Goal of the exercise
Extract each line of the records below that contains the word "center".
───── Data listing
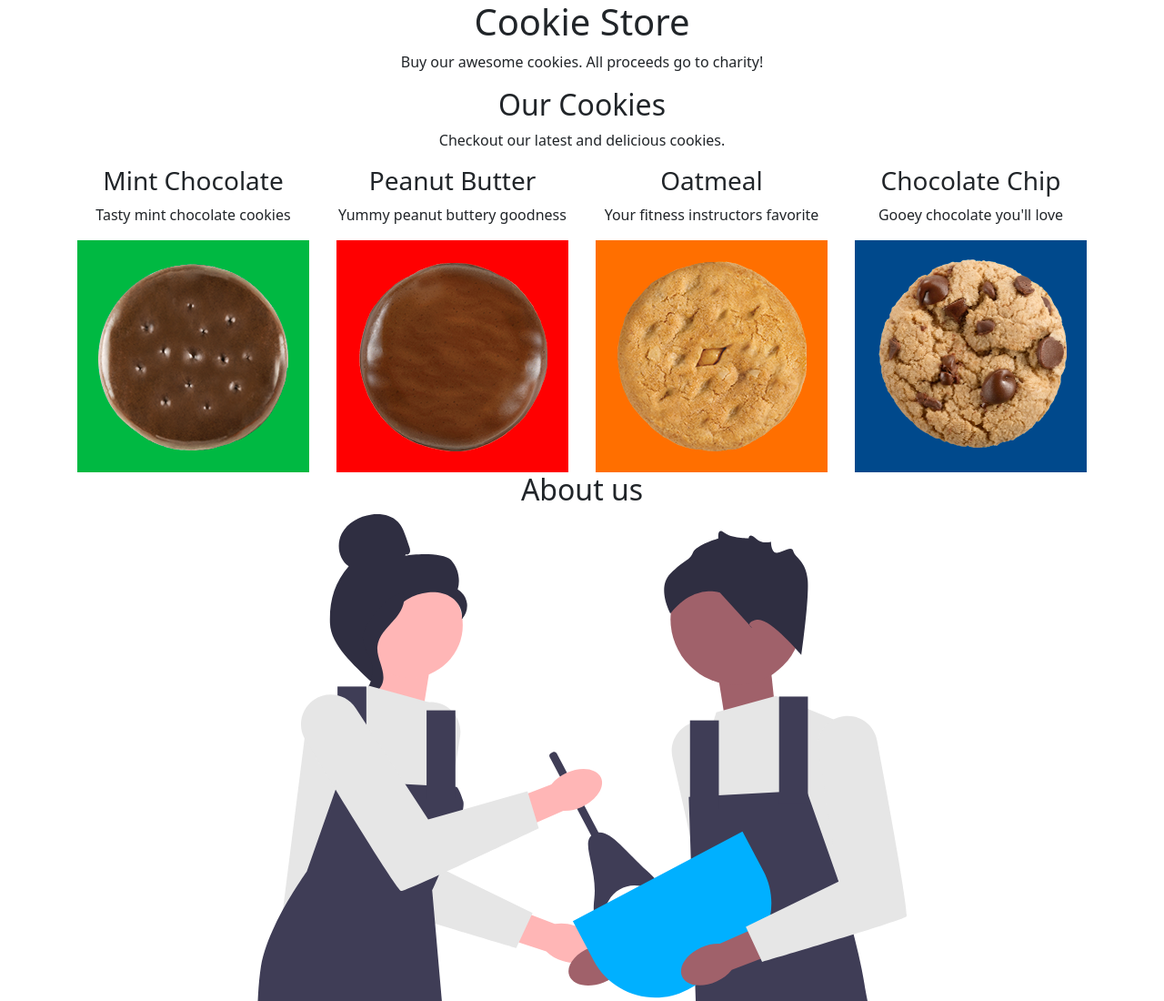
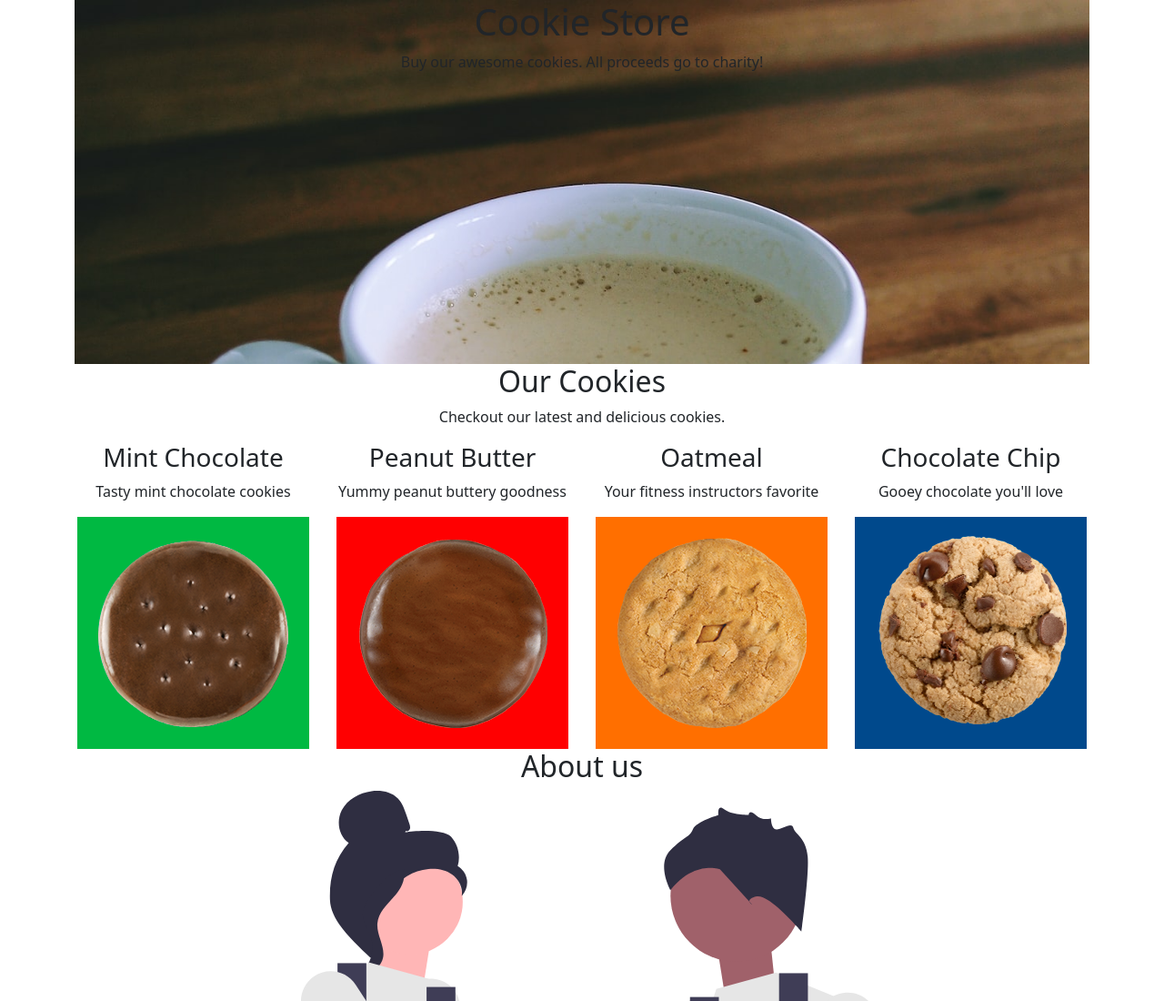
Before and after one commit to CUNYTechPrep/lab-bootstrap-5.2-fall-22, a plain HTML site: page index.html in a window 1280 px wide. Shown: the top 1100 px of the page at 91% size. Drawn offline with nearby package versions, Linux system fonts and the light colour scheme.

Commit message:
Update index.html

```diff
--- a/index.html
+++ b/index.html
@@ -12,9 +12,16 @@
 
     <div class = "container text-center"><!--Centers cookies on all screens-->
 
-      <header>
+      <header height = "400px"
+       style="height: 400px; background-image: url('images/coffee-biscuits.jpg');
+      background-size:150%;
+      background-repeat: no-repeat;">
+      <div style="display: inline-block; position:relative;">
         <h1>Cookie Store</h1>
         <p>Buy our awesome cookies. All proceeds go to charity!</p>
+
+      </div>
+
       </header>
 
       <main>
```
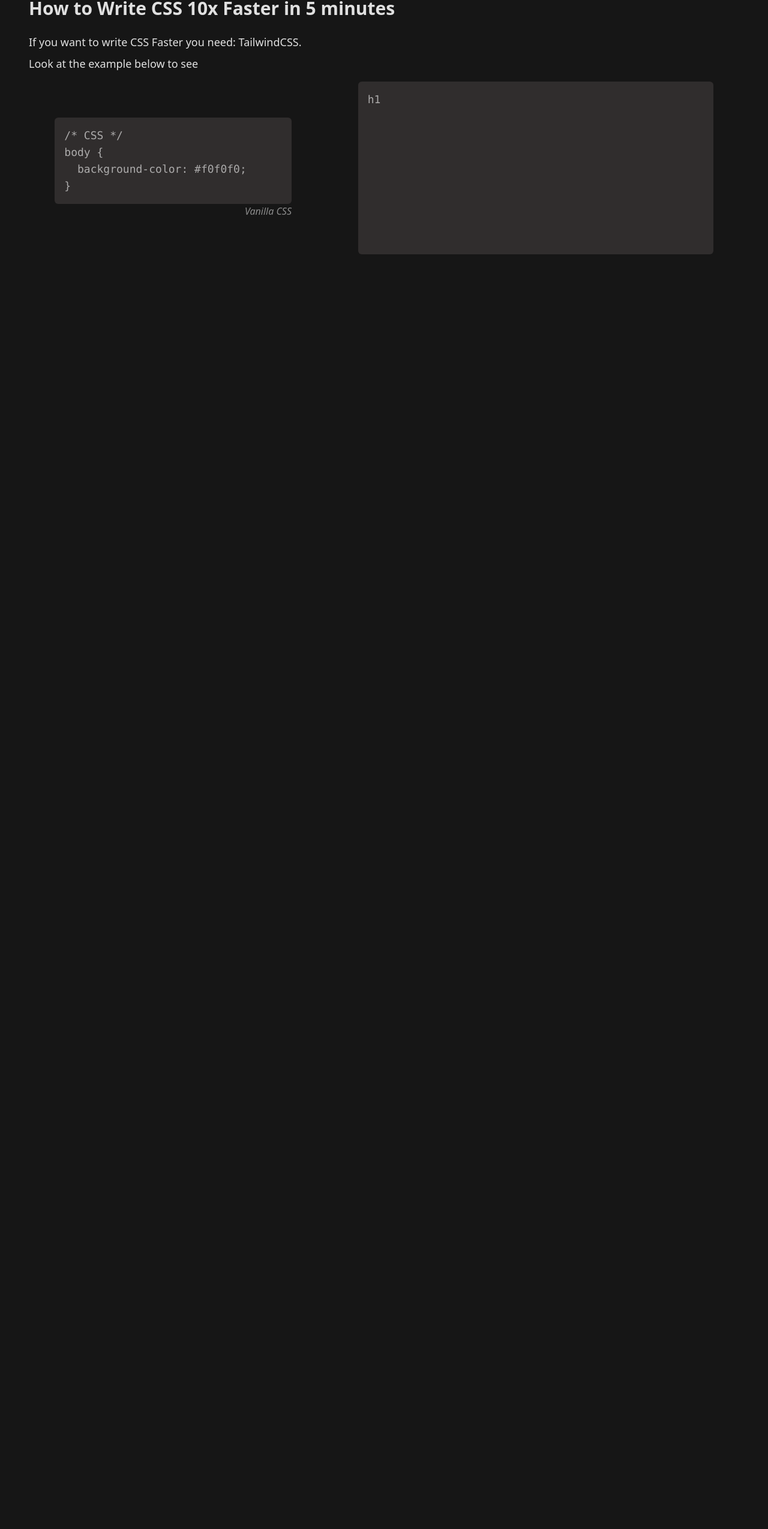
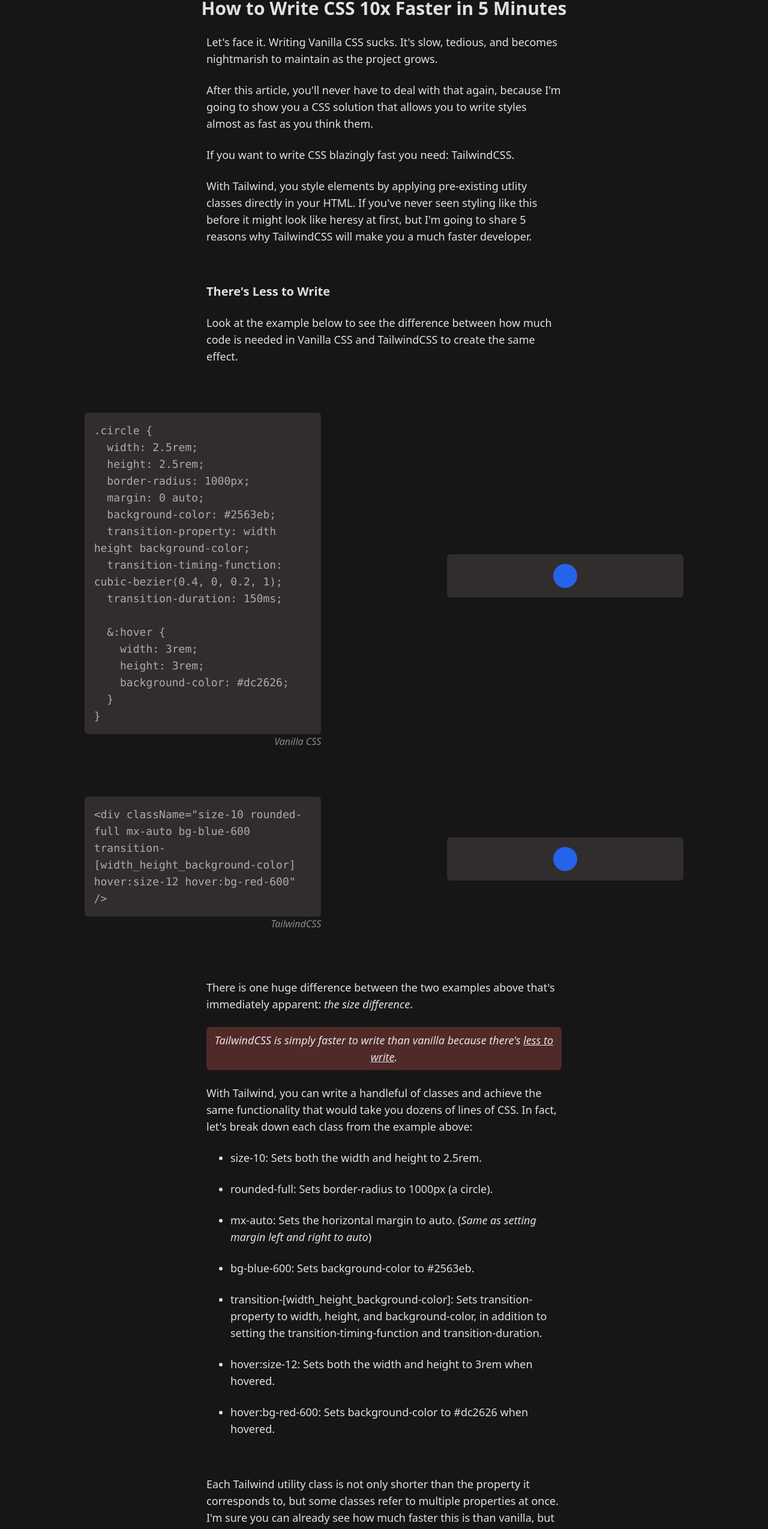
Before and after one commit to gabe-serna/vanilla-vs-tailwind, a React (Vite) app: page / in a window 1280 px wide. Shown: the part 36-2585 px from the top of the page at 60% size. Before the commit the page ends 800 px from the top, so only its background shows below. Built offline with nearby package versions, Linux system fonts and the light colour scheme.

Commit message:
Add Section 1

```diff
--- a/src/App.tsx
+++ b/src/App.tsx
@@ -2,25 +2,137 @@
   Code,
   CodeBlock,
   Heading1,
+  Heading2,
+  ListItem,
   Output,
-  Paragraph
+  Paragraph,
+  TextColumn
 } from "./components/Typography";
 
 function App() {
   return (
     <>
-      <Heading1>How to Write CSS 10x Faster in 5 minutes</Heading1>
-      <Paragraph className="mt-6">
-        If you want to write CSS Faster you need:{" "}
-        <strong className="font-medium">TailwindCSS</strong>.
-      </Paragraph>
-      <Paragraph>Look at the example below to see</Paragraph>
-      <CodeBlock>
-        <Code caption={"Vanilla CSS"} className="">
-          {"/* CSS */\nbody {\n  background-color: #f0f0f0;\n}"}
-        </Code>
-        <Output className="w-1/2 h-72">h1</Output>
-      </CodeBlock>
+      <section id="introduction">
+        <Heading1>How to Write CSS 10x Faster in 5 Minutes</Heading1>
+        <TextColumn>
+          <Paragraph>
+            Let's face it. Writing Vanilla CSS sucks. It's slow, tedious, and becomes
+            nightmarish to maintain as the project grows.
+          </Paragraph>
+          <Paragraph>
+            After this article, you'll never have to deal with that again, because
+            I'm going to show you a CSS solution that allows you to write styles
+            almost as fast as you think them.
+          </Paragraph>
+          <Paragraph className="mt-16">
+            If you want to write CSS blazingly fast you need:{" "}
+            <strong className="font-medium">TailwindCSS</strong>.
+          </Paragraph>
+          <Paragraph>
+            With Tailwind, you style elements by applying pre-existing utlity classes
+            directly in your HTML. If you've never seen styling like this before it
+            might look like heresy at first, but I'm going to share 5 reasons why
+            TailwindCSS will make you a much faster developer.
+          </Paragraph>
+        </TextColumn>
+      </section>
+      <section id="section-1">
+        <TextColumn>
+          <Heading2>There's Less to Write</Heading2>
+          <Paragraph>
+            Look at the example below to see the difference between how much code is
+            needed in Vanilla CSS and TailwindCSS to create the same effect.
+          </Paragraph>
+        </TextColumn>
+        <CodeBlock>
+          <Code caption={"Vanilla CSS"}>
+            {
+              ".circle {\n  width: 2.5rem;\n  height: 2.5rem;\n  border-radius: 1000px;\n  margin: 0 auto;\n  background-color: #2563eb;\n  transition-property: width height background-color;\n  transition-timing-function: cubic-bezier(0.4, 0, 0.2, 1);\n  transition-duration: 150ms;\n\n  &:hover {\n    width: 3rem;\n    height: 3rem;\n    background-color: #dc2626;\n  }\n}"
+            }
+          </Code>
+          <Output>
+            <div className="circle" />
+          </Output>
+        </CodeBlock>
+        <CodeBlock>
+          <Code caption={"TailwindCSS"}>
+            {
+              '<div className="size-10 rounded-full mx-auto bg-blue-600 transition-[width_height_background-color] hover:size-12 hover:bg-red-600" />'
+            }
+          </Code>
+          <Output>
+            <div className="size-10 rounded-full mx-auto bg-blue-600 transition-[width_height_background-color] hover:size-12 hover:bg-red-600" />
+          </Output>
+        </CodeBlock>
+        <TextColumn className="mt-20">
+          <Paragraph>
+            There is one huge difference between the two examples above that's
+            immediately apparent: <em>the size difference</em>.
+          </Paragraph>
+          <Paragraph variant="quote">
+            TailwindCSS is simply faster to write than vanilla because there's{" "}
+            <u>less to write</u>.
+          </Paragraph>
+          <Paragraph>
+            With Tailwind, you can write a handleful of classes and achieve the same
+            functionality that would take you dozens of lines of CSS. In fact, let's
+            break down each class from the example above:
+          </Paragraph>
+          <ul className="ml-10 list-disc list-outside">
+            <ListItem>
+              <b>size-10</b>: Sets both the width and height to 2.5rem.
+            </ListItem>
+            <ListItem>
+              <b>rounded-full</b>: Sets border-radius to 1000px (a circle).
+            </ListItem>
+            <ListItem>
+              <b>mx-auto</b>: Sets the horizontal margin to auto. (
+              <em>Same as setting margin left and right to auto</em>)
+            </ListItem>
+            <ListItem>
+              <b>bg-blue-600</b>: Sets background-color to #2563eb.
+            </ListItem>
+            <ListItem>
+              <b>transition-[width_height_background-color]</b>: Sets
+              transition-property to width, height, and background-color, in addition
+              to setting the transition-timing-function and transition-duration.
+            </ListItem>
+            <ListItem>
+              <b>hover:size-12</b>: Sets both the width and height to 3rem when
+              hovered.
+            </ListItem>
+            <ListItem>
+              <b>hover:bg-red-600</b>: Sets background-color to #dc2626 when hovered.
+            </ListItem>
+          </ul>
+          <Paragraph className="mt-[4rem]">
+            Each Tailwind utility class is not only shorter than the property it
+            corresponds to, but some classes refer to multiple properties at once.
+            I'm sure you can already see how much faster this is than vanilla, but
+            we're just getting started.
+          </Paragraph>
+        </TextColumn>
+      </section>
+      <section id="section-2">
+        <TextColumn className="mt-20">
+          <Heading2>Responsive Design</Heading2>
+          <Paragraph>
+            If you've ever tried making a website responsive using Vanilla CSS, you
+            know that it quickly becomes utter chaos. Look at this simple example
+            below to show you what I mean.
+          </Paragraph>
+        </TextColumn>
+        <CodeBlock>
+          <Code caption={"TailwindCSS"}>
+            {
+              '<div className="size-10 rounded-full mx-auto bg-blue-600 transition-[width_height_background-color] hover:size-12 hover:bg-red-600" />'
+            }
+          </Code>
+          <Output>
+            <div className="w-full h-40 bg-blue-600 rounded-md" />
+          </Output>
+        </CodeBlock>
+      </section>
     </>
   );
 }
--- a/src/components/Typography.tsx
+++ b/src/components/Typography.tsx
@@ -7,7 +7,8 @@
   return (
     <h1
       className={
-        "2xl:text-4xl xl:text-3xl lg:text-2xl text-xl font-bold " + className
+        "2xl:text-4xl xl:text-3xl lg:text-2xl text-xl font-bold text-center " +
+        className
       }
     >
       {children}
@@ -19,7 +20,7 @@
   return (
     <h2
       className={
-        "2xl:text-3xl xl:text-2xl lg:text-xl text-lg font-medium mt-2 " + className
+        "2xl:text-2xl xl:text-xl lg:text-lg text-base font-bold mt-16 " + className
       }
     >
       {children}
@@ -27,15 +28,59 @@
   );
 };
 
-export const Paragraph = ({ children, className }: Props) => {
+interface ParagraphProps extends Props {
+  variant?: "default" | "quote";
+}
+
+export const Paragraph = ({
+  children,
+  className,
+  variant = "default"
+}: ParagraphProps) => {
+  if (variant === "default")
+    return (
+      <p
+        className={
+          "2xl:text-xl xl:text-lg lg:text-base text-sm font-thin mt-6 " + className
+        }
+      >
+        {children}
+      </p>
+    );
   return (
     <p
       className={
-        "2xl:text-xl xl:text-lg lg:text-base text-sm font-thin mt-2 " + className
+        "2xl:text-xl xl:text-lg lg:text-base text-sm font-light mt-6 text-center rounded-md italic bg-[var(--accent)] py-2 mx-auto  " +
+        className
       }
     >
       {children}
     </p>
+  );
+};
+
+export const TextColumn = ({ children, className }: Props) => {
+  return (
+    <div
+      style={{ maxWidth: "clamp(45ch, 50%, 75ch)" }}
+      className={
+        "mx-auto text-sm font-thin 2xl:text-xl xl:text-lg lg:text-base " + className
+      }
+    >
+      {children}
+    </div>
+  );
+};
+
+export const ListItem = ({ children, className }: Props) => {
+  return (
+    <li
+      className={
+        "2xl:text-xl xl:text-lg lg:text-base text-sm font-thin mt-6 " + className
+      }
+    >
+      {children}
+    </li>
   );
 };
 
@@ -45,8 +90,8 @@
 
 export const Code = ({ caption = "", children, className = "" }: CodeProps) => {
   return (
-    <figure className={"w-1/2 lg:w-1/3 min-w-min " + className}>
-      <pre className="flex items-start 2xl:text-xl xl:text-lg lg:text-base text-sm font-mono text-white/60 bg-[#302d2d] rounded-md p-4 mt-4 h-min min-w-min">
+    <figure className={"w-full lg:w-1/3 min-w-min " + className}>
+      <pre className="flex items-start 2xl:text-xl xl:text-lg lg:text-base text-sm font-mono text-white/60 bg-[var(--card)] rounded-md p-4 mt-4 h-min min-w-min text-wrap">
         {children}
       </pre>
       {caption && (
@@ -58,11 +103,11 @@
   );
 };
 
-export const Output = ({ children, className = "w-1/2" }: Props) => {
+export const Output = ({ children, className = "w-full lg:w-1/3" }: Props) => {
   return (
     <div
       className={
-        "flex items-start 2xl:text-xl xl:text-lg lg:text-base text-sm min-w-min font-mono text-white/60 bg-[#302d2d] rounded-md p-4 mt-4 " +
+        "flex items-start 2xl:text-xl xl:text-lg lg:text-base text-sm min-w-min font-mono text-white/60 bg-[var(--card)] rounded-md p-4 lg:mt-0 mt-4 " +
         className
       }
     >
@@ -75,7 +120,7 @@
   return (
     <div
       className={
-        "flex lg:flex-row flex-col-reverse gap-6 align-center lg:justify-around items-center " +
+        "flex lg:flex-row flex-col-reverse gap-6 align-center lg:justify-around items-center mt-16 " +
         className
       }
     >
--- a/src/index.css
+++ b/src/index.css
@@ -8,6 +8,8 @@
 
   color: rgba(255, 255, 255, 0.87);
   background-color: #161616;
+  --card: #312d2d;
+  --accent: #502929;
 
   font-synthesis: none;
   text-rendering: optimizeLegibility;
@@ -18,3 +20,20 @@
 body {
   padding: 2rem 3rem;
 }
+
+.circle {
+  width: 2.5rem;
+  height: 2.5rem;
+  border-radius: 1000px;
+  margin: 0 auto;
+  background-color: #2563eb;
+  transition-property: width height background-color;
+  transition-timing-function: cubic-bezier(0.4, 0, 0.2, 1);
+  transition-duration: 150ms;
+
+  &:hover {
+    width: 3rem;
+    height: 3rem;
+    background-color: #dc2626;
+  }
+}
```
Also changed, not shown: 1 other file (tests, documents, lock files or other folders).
──────────
Answer for the task
     <div class = "container text-center"><!--Centers cookies on all screens-->
+        "2xl:text-4xl xl:text-3xl lg:text-2xl text-xl font-bold text-center " +
+        "2xl:text-xl xl:text-lg lg:text-base text-sm font-light mt-6 text-center rounded-md italic bg-[var(--accent)] py-2 mx-auto  " +
-        "flex lg:flex-row flex-col-reverse gap-6 align-center lg:justify-around items-center " +
+        "flex lg:flex-row flex-col-reverse gap-6 align-center lg:justify-around items-center mt-16 " +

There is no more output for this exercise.